19 June 2020

Jordan Gardner
Photo: PA Images Jordan Gardner spoke to a little more than a year after he took over third-division Danish club FC Helsingor in the city of Helsingor (Elsinore) about 50 kilometres from the capital of Copenhagen, otherwise known for providing the setting for William Shakespeare's Hamlet. Pictured is Helsingor's Kronborg Castle.

Price points in American sports are getting exorbitant to the point where it becomes extremely difficult to invest in, driving the increased interest for sports on the other side of the Atlantic.

However, Jordan Gardner, who has a stake in three European clubs, believes many American investors intending to enter European football don't have the full grasp of what it entails.

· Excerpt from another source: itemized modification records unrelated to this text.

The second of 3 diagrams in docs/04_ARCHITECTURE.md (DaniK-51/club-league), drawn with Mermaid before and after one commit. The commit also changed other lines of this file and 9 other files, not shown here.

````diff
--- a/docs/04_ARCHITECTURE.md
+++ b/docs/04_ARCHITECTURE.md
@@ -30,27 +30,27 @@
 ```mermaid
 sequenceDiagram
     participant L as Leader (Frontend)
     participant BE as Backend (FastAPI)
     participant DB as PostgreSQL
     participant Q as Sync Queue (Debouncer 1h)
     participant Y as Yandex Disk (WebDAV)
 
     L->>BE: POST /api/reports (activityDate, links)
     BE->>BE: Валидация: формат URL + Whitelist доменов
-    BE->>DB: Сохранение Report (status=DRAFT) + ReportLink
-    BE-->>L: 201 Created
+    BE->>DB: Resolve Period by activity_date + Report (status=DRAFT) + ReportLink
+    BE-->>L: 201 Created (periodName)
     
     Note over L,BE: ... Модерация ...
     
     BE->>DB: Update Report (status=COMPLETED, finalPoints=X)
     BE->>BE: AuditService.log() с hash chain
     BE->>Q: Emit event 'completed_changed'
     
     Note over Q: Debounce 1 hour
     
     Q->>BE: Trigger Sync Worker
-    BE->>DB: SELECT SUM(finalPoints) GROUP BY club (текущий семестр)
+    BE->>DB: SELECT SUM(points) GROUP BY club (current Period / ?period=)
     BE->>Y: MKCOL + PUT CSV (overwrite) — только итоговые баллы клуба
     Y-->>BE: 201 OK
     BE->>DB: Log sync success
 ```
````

Understanding the market, local laws and culture is key to making smart investments in an unfamiliar environment.

Surprised by the way many clubs are run, Gardner says creating a sustainable business model is necessary to ensure survivability.

Emil Gjerding Nielson

There has been no shortage of talks about billion-dollar American hedge funds rummaging through the European football landscape, looking for clubs they can commercialise and develop into becoming global brands of which they can siphon out huge profits.

Football's growth in the past 20 years, combined with the industry's current financial trouble, makes it seem obvious that there are good deals to be made, and that it would be simple to streamline an undervalued club and capitalise on the growing market potential.  

Do you want to read this article?

Get instant access by signing up for a 7-day free trial

No credit card, no commitments and it will expire automatically.

You will receive a link that activates your trial in an email.